[[ Data for the task open ]]
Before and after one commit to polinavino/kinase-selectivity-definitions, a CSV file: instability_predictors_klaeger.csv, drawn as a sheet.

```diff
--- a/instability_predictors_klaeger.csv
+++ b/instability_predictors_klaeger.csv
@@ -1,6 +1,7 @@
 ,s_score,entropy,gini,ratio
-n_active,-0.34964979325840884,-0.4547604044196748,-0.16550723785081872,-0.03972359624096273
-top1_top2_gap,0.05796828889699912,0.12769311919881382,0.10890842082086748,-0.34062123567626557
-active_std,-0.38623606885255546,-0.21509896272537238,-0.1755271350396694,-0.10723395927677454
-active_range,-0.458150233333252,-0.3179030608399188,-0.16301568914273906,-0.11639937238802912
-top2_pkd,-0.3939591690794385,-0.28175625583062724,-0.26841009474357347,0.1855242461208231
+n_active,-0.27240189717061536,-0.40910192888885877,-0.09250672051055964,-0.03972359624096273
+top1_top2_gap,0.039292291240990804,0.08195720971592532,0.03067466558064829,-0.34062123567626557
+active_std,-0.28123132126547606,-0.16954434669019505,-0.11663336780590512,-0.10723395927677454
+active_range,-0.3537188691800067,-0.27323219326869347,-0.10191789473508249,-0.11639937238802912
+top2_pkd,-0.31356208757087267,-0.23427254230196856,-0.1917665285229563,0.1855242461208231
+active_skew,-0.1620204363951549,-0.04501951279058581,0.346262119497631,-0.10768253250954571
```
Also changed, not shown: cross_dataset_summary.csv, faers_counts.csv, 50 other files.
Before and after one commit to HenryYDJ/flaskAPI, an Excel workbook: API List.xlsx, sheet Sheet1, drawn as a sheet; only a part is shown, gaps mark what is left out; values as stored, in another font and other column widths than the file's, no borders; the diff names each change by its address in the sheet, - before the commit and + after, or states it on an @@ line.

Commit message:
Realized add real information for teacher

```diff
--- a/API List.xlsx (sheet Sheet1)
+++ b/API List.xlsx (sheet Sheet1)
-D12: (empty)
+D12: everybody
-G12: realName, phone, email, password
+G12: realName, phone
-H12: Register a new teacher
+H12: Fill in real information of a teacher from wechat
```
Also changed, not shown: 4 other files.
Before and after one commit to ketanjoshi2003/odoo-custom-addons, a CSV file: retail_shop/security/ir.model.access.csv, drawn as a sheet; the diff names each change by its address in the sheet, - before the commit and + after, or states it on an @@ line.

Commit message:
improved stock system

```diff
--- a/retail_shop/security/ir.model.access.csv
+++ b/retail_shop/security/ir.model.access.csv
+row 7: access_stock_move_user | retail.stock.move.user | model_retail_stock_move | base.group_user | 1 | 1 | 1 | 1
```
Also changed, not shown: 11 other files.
[[ Data for the task closed ]]
[[ Data for the task open ]]
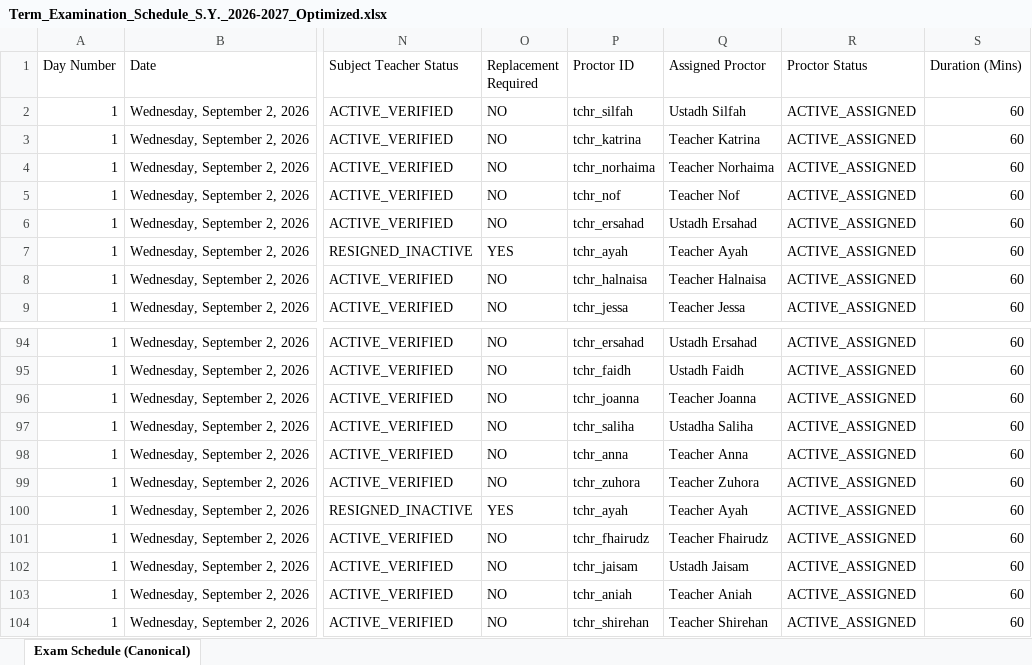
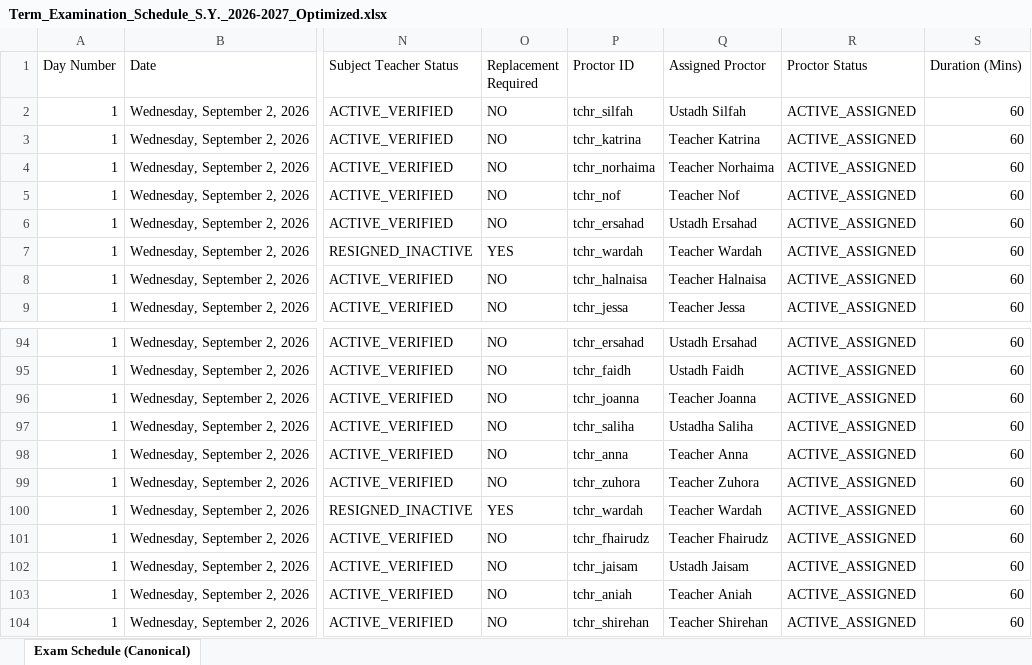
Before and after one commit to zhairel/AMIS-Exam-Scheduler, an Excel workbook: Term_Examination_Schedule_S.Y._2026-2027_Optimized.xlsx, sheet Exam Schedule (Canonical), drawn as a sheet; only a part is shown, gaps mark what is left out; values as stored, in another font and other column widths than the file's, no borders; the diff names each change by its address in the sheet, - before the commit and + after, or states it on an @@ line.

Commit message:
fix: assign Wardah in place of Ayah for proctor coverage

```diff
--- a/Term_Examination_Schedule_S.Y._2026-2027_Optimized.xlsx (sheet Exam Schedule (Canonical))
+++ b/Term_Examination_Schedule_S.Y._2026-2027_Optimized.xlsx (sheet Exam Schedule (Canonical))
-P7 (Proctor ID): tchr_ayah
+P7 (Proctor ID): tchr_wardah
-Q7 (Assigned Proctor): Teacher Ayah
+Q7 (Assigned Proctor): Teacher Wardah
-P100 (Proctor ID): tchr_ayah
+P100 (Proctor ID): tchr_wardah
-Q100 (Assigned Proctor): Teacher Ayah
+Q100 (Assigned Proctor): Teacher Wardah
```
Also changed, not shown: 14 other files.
[[ Data for the task closed ]]
[[ Data for the task open ]]
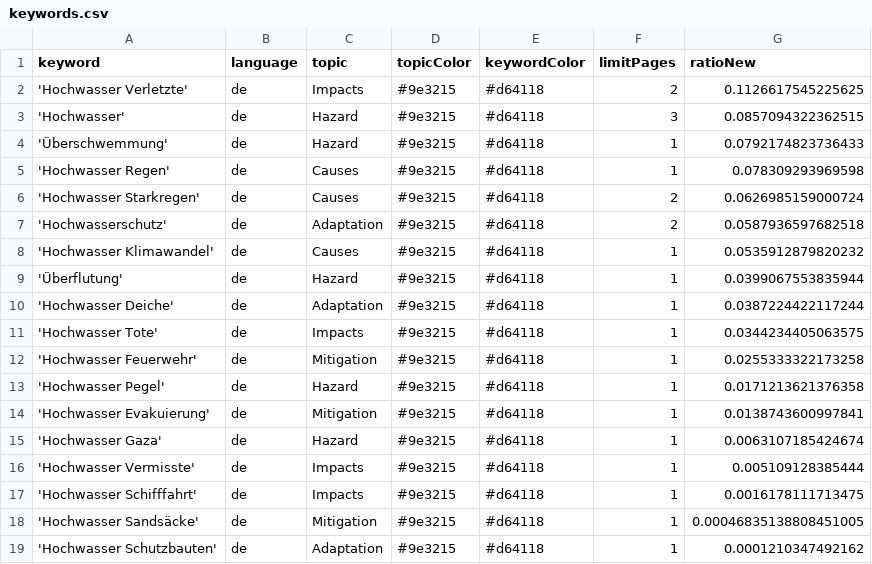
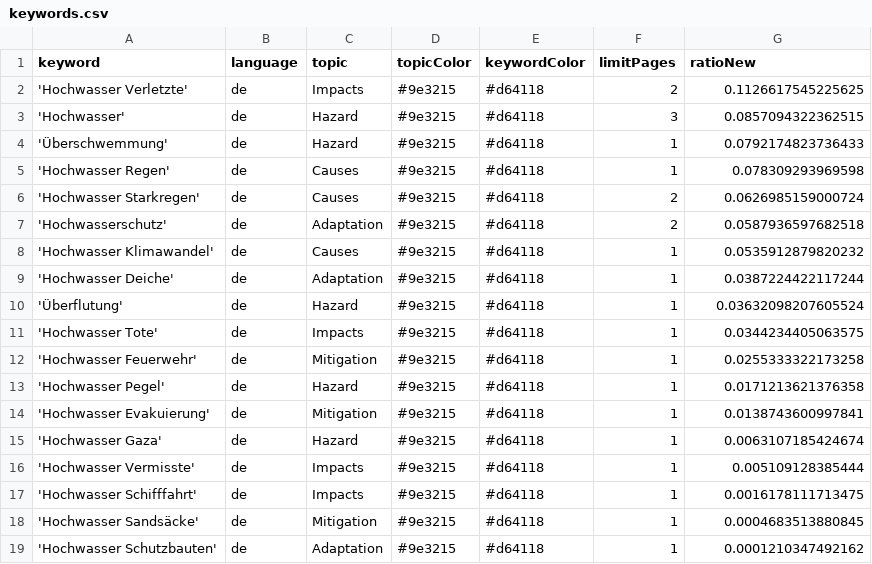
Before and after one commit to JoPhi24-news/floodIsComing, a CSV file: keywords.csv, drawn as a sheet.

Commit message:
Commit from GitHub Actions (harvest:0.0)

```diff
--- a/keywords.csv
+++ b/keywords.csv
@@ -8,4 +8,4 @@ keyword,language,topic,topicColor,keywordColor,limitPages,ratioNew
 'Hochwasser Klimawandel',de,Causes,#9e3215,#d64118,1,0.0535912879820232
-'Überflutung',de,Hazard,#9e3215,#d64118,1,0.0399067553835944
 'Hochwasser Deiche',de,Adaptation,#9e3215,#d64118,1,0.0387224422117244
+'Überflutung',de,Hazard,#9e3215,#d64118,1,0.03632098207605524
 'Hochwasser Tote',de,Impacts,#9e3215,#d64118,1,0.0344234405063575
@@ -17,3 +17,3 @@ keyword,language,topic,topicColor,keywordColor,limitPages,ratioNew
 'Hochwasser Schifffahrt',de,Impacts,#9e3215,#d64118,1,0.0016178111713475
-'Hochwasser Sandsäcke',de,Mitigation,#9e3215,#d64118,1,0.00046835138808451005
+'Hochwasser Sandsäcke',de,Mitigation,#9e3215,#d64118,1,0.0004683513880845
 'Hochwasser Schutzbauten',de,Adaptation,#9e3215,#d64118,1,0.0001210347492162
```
[[ Data for the task closed ]]
Work to complete: Restate word for word the entries above from the line with "Realized add real information for teacher" through the line with "Also changed, not shown: 11 other files.", inclusive, leaving out everything else.

Solution:
Realized add real information for teacher

```diff
--- a/API List.xlsx (sheet Sheet1)
+++ b/API List.xlsx (sheet Sheet1)
-D12: (empty)
+D12: everybody
-G12: realName, phone, email, password
+G12: realName, phone
-H12: Register a new teacher
+H12: Fill in real information of a teacher from wechat
```
Also changed, not shown: 4 other files.
Before and after one commit to ketanjoshi2003/odoo-custom-addons, a CSV file: retail_shop/security/ir.model.access.csv, drawn as a sheet; the diff names each change by its address in the sheet, - before the commit and + after, or states it on an @@ line.

Commit message:
improved stock system

```diff
--- a/retail_shop/security/ir.model.access.csv
+++ b/retail_shop/security/ir.model.access.csv
+row 7: access_stock_move_user | retail.stock.move.user | model_retail_stock_move | base.group_user | 1 | 1 | 1 | 1
```
Also changed, not shown: 11 other files.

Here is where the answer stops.